Do I still wish to meet you? Yes. But if I don’t, I’ll be content knowing that I have come to realise the prominent role you took, hence try my best to continue towards the vision you have in mind.”
On that night, and between the words of that letter were also promises from myself to become a better citizen. And by no longer expecting the country to provide everything for me, I decided to become a candle to my country rather than ashes.

And in saying so, I would like to direct my article to every single Omani in regard to this amazing day when we all joined voices and our pulses to a lovely chant of peace and gratitude. I have been watching the many pictures and videos of the celebrations going on in many parts of Oman, and while I wished deeply to be within my land and with my people, I also felt a growing sense of dread as I saw the inappropriate ways that were used as means to celebrate our National Day, a day that should be celebrated with achievements, traditions and common culture.

But it was rather abused by inappropriate dancing by our youth on the streets, blocking access for cars, walking wildly dressed as women, or even the disturbing music that was played.

Don’t get me wrong, I do believe that this day calls for a great measure of happiness, but does it mean that we should take this day as an excuse to showcase incivility? A day that our reputation as peaceful, thoughtful and well-mannered people be proven wrong? Is this how we should celebrate a man who has provided us with the resources to succeed in the country?

All these questions are merely a point I am trying to convey to our great human capital of youth: We need you to be thinkers and achievers. Always think of our National Day as what you can do to pay back your debt to your country, think of what your talents can add to the development of Oman.

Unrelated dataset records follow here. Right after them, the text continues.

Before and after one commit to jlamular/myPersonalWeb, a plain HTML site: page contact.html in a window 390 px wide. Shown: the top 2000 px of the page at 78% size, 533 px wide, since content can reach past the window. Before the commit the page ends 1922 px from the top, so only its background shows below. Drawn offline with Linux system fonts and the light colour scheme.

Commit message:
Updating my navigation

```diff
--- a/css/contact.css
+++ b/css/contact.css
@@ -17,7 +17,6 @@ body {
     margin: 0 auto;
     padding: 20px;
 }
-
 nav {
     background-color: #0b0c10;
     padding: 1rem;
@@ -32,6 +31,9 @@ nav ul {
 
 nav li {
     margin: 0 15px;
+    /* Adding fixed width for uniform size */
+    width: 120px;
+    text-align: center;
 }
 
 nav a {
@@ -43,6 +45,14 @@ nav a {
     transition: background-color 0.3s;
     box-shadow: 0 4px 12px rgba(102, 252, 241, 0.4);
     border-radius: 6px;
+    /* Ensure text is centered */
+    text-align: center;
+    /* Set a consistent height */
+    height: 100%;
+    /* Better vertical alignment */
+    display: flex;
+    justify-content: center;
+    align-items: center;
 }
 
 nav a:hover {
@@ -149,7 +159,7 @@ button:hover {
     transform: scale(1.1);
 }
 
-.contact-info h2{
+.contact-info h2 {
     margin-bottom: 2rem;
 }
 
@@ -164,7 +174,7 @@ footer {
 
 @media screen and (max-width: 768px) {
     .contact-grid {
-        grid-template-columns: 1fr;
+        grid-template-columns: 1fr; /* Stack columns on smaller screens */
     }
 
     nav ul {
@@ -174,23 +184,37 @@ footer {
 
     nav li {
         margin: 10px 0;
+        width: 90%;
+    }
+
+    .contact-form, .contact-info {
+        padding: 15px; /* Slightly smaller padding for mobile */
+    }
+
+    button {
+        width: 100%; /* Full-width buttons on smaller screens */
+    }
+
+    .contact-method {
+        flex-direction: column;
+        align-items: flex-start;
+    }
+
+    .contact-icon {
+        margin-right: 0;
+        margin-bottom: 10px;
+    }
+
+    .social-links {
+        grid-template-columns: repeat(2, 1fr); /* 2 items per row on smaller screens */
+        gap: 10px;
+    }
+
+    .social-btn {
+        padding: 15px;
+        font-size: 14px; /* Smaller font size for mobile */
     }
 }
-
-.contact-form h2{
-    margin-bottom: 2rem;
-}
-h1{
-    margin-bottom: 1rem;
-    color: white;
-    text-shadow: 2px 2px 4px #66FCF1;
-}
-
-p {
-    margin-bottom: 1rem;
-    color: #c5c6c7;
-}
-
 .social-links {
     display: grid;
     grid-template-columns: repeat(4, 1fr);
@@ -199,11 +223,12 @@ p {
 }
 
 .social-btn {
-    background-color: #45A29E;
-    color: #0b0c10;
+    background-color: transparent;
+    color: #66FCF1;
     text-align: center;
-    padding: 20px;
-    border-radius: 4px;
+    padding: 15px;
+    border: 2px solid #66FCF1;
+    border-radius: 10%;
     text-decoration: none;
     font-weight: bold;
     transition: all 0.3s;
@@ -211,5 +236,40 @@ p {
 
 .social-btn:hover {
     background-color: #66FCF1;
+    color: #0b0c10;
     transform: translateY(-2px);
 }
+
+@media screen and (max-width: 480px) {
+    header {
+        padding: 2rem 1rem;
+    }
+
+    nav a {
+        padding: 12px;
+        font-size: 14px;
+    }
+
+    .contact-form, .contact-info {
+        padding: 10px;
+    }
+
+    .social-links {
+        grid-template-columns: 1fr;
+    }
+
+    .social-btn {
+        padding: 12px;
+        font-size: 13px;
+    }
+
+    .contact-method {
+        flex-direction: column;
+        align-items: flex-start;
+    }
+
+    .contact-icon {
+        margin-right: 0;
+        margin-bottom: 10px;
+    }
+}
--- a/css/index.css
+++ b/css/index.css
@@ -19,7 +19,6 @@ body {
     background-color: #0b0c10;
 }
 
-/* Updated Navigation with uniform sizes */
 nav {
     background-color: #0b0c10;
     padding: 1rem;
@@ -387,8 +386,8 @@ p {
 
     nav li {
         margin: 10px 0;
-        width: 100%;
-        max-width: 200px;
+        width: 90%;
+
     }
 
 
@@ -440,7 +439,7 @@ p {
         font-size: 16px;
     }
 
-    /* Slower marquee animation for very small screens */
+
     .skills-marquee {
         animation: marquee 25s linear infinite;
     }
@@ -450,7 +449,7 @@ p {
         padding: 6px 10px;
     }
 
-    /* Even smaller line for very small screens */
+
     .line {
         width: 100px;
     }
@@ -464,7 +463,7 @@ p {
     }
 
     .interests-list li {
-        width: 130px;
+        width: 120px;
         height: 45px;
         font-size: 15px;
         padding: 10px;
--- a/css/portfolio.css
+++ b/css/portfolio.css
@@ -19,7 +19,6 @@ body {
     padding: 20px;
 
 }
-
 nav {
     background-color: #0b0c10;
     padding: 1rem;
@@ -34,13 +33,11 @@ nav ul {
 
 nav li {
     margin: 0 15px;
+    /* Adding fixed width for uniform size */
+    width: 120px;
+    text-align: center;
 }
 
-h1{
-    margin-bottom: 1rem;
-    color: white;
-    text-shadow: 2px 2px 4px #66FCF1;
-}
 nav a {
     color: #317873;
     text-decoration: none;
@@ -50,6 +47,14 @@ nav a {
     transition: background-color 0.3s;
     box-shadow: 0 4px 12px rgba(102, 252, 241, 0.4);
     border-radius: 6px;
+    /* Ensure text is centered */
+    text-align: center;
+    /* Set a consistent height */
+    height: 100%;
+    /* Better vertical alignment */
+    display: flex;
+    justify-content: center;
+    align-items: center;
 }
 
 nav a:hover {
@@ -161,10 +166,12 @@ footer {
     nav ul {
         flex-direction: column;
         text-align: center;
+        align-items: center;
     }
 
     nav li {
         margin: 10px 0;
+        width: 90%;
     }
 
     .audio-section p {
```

Make us even more proud with your footprints on the ladder of success.
Simply, be an Omani.